Under Socialism, the state controls the means of production—those would be capital, natural resources and labor. That means your labor is not yours to control grant or withhold as you might see fit. If you think that sounds like slavery, the 700,000 Hungarians deported to Soviet work camps during the waning days of WWII would certainly agree. It was a punishing existence in the remote Donetsk coal mines, but Irén Walter finds a way to survive and even start a new life worth living in Attila Szász’s Eternal Winter (trailer here), which screens during the 2018 Heartland International Film Festival.
When the Red Army arrived in Walter’s village, they claimed they were only requisitioning labor for the maize harvest (naturally, they arrive during the Christmas festivities and only chose women at least partly of German heritage). However, it turns out they were really consigning the women to an unspecified term of hard labor in the coal mines. If some prisoners could not endure the toil, well that was just as well, because the guards make it ever so clear punishment for Hungary is just as much a priority for the camp as producing coal for the Soviet war effort.
Being a clergyman’s daughter, Walter does her best to help the other women, but just surviving on her own is a constant challenge. Fortuitously, she receives some unexpected help from Rajmund Müller, one of the male prisoners who arrived earlier. Müller is the camp scrounger, who keeps everyone supplied with hand-rolled cigarettes—for a price. Initially, Walter does not return his romantic interest, in order to stay faithful to a husband who has most likely been killed in action. Eventually, the combination of Müller’s charm and her own survival imperative kick in. Others certainly do worse things to survive—and both Walter and the film forgive them too.
Sunset, the new film from Son of Saul director Laszlo Nemes was the obvious choice for Hungary to submit to the Oscars, but Winter might have been a competitive dark horse candidate. It touches all the usual bases of films documenting historical human rights abuses, but it is also surprisingly forthright in the way addresses survival strategies. It is not what you might assume (stealing food and the like), but rather a matter of giving up hope of any eventual return, in order to reset your life in the camp at zero.
As Walter, Marina Gera truly looks like she is dragged through Hell and back during the course of the film. It is a brave performance, but it is quiet and natural rather than flashy. Yet, it is Sándor Csányi who really lowers the emotional boom as the roguish Müller. Even if it is partly born of necessity, their romance is ultimately quite beautiful, in an exquisitely sad kind of way.
Just when you think Walter and Müller might catch a break, the Communists throw them another curve ball—one that will be especially ironic to contemporary viewers who lived through the 1990s Balkan War and have followed the current refugee controversies in Europe. Szász and Norbert Köbli’s screenplay, adapted from János Havasi’s book, is smart, challenging, and heartbreaking.
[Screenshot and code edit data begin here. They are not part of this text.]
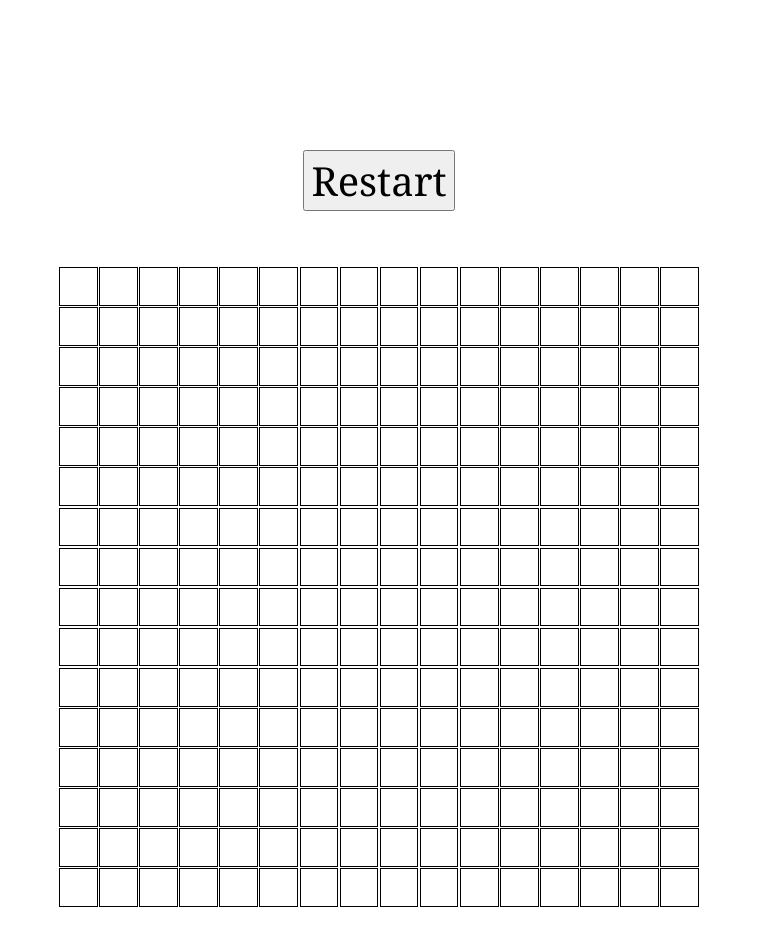
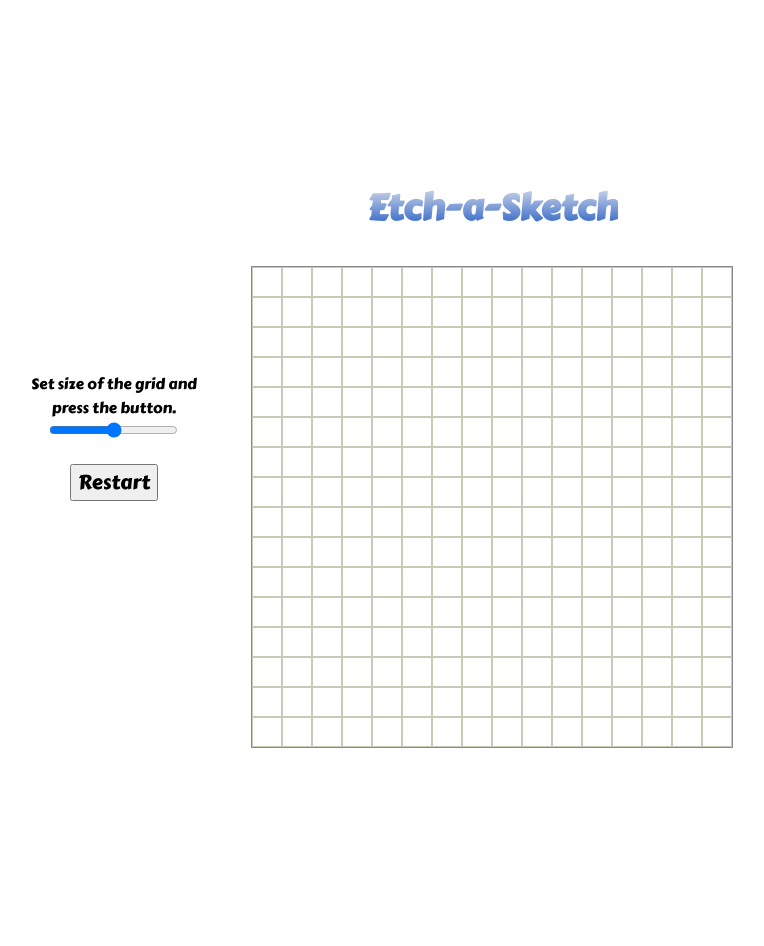
Before and after one commit to Ren0xx/Etch-a-Sketch, a plain HTML site: page index.html in a window 1280 px wide. Shown: the whole page, without its empty margins (261-1025 px from the left). After the commit the page ends 898 px from the top, so only its background shows below. Drawn offline with Linux system fonts and the light colour scheme.

Commit message:
Styling, adding new components to the page

```diff
--- a/index.html
+++ b/index.html
@@ -8,13 +8,19 @@
         <meta name="viewport" content="width=device-width, initial-scale=1">
         <link rel="stylesheet" href="style.css">
     </head>
-    <body>
-        <div class="buttons">
-            <!--  -->
+        <div class="page">
+            <div class="slider">
+                <label id="slider--label">Set size of the grid and press the button.</label>
+                <input id="input" type="range" min="4" max="64" name="slider" step="1" value="">
+                <div class="buttons"></div>
+            </div>
+                <!--  -->
+            <div class="main">
+                <h2 class="header">Etch-a-Sketch</h2>
+                <div class="container"></div>
+            </div>
         </div>
-        <div class="container">
-            <!--  -->
-        </div>
+
         <script src="app.js" async defer></script>
     </body>
 </html>
--- a/style.css
+++ b/style.css
@@ -1,35 +1,65 @@
+@import url('https://fonts.googleapis.com/css2?family=Carter+One&display=swap');
 :root {
     --grid-per_side: 1;
   }
-
+*{
+    font-family: 'Carter One', cursive;
+}
 body{
     margin: 150px;
+    display: flex;
+    justify-content: center;
+    align-items: center;
 }
-
+.page{
+    display: flex;
+    align-items: center;
+    justify-content: center;
+    gap: 3em;
+}
+.slider{
+    display: flex;
+    flex-flow: column wrap;
+    align-items: center;
+}
+.main{
+    display: flex;
+    flex-direction: column;
+    align-items: center;
+}
+.buttons{
+    display:flex;
+    justify-content: center;
+    align-items: center;
+    margin: 1.5em;
+}
 .container{
     display: grid;
-    height: 80vh;
-    width: 80vh;
-    margin: 0 auto;
-    grid-gap: 0.1em;
     grid-template-rows: repeat(var(--grid-per_side), 1fr);
     grid-template-columns: repeat(var(--grid-per_side), 1fr);
+    height: 60vh;
+    width: 60vh;
+    margin: auto;
+    border: 1px solid rgb(139, 137, 137);
 
 }
-
 .grid--item {
-    border: 1px solid rgb(0, 0, 0);
+    border: 0.5px solid rgb(201, 201, 183);
     text-align: center;
     background-color: white;
-  }
-
-.buttons{
-    display:flex;
-    justify-content:center;
-    align-items: center;
-    margin: 3.5em;
+}
+.header{
+    font-size: 36px;
+    background: -webkit-linear-gradient(#eee, rgb(7, 71, 190));
+    background-clip: text;
+    -webkit-background-clip: text;
+    -webkit-text-fill-color: transparent;
 }
 .restart--button{
-    font-family: Georgia, 'Times New Roman', Times, serif;
-    font-size: 40px;
+    font-size: 1.25em;
 }
+#slider--label{
+    font-size:15px;
+    max-width: 15ch;
+    text-align: center;
+}
```
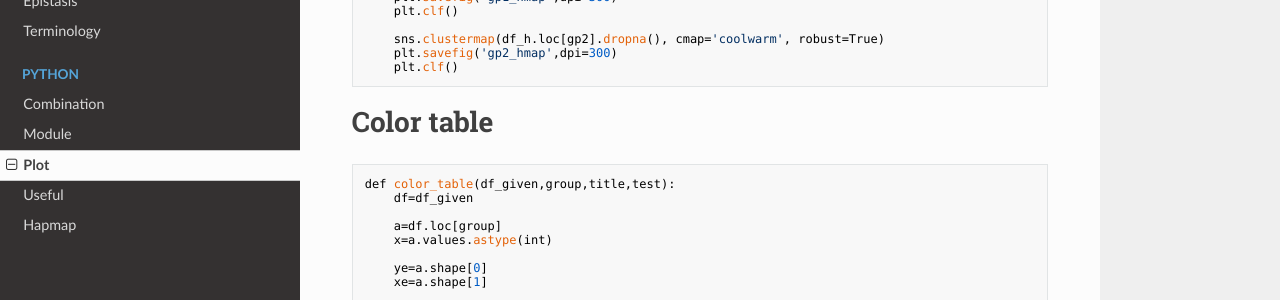
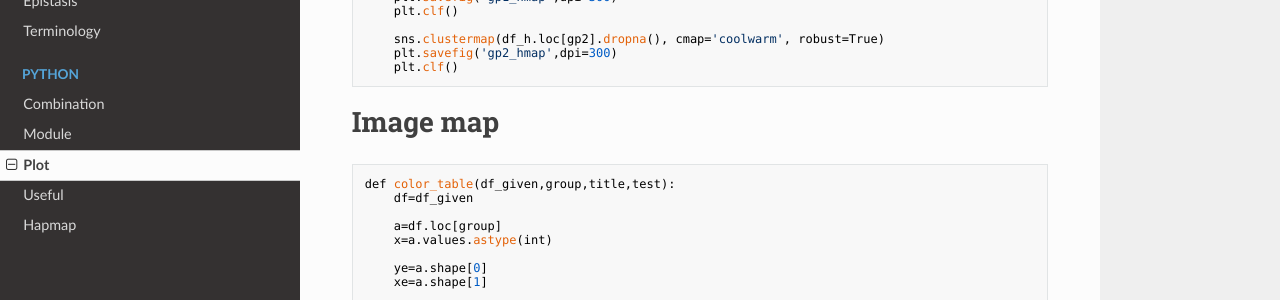
Before and after one commit to WonyoungCho/plink, an MkDocs documentation site: the page built from docs/python_plot.md, in a window 1280 px wide and 900 px high. Shown: the part 281-581 px from the top of the window. Built offline with MkDocs 1.6.1, drawn with Linux system fonts in a browser that asks for light colours; nearby versions of some CDN libraries; old or Windows-style settings are respelled for this version of MkDocs.

Commit message:
Update python_plot.md

````diff
--- a/docs/python_plot.md
+++ b/docs/python_plot.md
@@ -15,7 +15,7 @@ def hierarchy_heatmap(pfile):
     plt.clf()
 ```
 
-# Color table
+# Image map
 ```
 def color_table(df_given,group,title,test):
     df=df_given
````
The former also has a keen eye for framing dramatic shots, but Gergely Parádi’s heavy-handed score does not match the rest of the film’s complexity (a minor flaw, at most). Very highly recommended, Eternal Winter screens this afternoon (10/13), Tuesday (10/16), and Friday (10/19), as part of this year’s Heartland International Film Festival.